PROBLEM TO WORK ON: Please give every entry again, exactly as it reads.

----- ENTRIES SUPPLIED

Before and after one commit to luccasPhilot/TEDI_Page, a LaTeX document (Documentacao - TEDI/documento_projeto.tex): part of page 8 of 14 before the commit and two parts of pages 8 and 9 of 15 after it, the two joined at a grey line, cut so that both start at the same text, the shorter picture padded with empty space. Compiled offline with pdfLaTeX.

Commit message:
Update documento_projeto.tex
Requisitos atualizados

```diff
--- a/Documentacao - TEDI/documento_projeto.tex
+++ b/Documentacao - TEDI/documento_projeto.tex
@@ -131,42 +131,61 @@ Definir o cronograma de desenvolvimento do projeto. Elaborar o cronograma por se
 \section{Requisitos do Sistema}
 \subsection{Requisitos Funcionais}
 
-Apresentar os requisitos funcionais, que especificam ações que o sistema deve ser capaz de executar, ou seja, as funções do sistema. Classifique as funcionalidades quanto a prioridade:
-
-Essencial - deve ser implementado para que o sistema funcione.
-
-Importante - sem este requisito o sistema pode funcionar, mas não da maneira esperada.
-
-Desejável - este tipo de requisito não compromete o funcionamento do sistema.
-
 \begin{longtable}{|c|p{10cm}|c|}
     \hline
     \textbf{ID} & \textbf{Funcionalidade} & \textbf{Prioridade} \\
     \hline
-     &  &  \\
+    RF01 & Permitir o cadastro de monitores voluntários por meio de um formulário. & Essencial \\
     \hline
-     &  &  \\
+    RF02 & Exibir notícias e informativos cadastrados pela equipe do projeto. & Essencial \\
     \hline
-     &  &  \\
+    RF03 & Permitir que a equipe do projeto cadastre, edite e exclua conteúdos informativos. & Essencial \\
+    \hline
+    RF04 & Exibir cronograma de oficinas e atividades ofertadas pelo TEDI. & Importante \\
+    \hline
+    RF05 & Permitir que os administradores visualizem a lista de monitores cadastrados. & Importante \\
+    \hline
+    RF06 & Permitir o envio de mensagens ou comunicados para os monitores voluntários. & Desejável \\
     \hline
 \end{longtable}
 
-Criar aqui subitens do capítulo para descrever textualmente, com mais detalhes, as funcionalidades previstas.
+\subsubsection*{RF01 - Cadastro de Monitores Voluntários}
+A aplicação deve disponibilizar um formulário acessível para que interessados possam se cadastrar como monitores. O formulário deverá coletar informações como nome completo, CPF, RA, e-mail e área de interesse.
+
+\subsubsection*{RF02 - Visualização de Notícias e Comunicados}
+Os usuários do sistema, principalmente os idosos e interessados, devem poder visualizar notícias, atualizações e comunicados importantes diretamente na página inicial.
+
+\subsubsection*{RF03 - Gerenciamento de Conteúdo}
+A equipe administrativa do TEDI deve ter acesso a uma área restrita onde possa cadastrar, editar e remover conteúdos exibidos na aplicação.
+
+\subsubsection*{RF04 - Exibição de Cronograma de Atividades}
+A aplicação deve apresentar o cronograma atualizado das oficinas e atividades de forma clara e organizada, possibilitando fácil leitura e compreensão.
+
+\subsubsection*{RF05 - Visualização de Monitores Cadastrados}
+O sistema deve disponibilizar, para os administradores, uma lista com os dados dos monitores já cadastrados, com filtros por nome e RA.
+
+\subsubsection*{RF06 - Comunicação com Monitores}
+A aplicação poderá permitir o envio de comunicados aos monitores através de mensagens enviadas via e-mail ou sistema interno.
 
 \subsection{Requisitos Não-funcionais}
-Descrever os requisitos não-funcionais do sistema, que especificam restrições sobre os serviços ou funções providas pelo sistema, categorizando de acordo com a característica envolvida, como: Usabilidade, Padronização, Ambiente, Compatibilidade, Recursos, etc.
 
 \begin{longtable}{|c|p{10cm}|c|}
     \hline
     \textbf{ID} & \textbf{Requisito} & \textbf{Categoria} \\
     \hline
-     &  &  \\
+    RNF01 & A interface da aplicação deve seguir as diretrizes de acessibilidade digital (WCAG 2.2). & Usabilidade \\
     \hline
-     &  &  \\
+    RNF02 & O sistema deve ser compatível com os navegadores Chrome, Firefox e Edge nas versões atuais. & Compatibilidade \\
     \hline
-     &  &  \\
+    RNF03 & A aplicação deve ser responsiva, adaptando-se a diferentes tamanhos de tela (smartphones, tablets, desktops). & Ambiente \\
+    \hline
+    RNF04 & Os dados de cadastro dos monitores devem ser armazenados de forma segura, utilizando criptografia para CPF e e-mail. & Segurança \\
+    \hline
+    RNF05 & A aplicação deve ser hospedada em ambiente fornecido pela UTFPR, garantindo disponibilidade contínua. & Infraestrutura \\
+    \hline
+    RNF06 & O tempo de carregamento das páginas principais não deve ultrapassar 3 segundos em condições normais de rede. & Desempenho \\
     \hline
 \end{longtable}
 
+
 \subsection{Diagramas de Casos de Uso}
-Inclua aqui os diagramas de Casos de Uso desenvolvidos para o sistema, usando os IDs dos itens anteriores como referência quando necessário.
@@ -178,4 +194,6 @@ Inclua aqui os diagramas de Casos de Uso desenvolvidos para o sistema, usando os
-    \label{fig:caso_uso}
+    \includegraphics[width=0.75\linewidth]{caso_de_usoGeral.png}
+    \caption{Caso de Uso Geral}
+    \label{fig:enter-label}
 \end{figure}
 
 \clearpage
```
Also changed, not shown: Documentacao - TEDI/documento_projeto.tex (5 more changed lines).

----------

EXERCISE RESULT:
Before and after one commit to luccasPhilot/TEDI_Page, a LaTeX document (Documentacao - TEDI/documento_projeto.tex): part of page 8 of 14 before the commit and two parts of pages 8 and 9 of 15 after it, the two joined at a grey line, cut so that both start at the same text, the shorter picture padded with empty space. Compiled offline with pdfLaTeX.

Commit message:
Update documento_projeto.tex
Requisitos atualizados

```diff
--- a/Documentacao - TEDI/documento_projeto.tex
+++ b/Documentacao - TEDI/documento_projeto.tex
@@ -131,42 +131,61 @@ Definir o cronograma de desenvolvimento do projeto. Elaborar o cronograma por se
 \section{Requisitos do Sistema}
 \subsection{Requisitos Funcionais}
 
-Apresentar os requisitos funcionais, que especificam ações que o sistema deve ser capaz de executar, ou seja, as funções do sistema. Classifique as funcionalidades quanto a prioridade:
-
-Essencial - deve ser implementado para que o sistema funcione.
-
-Importante - sem este requisito o sistema pode funcionar, mas não da maneira esperada.
-
-Desejável - este tipo de requisito não compromete o funcionamento do sistema.
-
 \begin{longtable}{|c|p{10cm}|c|}
     \hline
     \textbf{ID} & \textbf{Funcionalidade} & \textbf{Prioridade} \\
     \hline
-     &  &  \\
+    RF01 & Permitir o cadastro de monitores voluntários por meio de um formulário. & Essencial \\
     \hline
-     &  &  \\
+    RF02 & Exibir notícias e informativos cadastrados pela equipe do projeto. & Essencial \\
     \hline
-     &  &  \\
+    RF03 & Permitir que a equipe do projeto cadastre, edite e exclua conteúdos informativos. & Essencial \\
+    \hline
+    RF04 & Exibir cronograma de oficinas e atividades ofertadas pelo TEDI. & Importante \\
+    \hline
+    RF05 & Permitir que os administradores visualizem a lista de monitores cadastrados. & Importante \\
+    \hline
+    RF06 & Permitir o envio de mensagens ou comunicados para os monitores voluntários. & Desejável \\
     \hline
 \end{longtable}
 
-Criar aqui subitens do capítulo para descrever textualmente, com mais detalhes, as funcionalidades previstas.
+\subsubsection*{RF01 - Cadastro de Monitores Voluntários}
+A aplicação deve disponibilizar um formulário acessível para que interessados possam se cadastrar como monitores. O formulário deverá coletar informações como nome completo, CPF, RA, e-mail e área de interesse.
+
+\subsubsection*{RF02 - Visualização de Notícias e Comunicados}
+Os usuários do sistema, principalmente os idosos e interessados, devem poder visualizar notícias, atualizações e comunicados importantes diretamente na página inicial.
+
+\subsubsection*{RF03 - Gerenciamento de Conteúdo}
+A equipe administrativa do TEDI deve ter acesso a uma área restrita onde possa cadastrar, editar e remover conteúdos exibidos na aplicação.
+
+\subsubsection*{RF04 - Exibição de Cronograma de Atividades}
+A aplicação deve apresentar o cronograma atualizado das oficinas e atividades de forma clara e organizada, possibilitando fácil leitura e compreensão.
+
+\subsubsection*{RF05 - Visualização de Monitores Cadastrados}
+O sistema deve disponibilizar, para os administradores, uma lista com os dados dos monitores já cadastrados, com filtros por nome e RA.
+
+\subsubsection*{RF06 - Comunicação com Monitores}
+A aplicação poderá permitir o envio de comunicados aos monitores através de mensagens enviadas via e-mail ou sistema interno.
 
 \subsection{Requisitos Não-funcionais}
-Descrever os requisitos não-funcionais do sistema, que especificam restrições sobre os serviços ou funções providas pelo sistema, categorizando de acordo com a característica envolvida, como: Usabilidade, Padronização, Ambiente, Compatibilidade, Recursos, etc.
 
 \begin{longtable}{|c|p{10cm}|c|}
     \hline
     \textbf{ID} & \textbf{Requisito} & \textbf{Categoria} \\
     \hline
-     &  &  \\
+    RNF01 & A interface da aplicação deve seguir as diretrizes de acessibilidade digital (WCAG 2.2). & Usabilidade \\
     \hline
-     &  &  \\
+    RNF02 & O sistema deve ser compatível com os navegadores Chrome, Firefox e Edge nas versões atuais. & Compatibilidade \\
     \hline
-     &  &  \\
+    RNF03 & A aplicação deve ser responsiva, adaptando-se a diferentes tamanhos de tela (smartphones, tablets, desktops). & Ambiente \\
+    \hline
+    RNF04 & Os dados de cadastro dos monitores devem ser armazenados de forma segura, utilizando criptografia para CPF e e-mail. & Segurança \\
+    \hline
+    RNF05 & A aplicação deve ser hospedada em ambiente fornecido pela UTFPR, garantindo disponibilidade contínua. & Infraestrutura \\
+    \hline
+    RNF06 & O tempo de carregamento das páginas principais não deve ultrapassar 3 segundos em condições normais de rede. & Desempenho \\
     \hline
 \end{longtable}
 
+
 \subsection{Diagramas de Casos de Uso}
-Inclua aqui os diagramas de Casos de Uso desenvolvidos para o sistema, usando os IDs dos itens anteriores como referência quando necessário.
@@ -178,4 +194,6 @@ Inclua aqui os diagramas de Casos de Uso desenvolvidos para o sistema, usando os
-    \label{fig:caso_uso}
+    \includegraphics[width=0.75\linewidth]{caso_de_usoGeral.png}
+    \caption{Caso de Uso Geral}
+    \label{fig:enter-label}
 \end{figure}
 
 \clearpage
```
Also changed, not shown: Documentacao - TEDI/documento_projeto.tex (5 more changed lines).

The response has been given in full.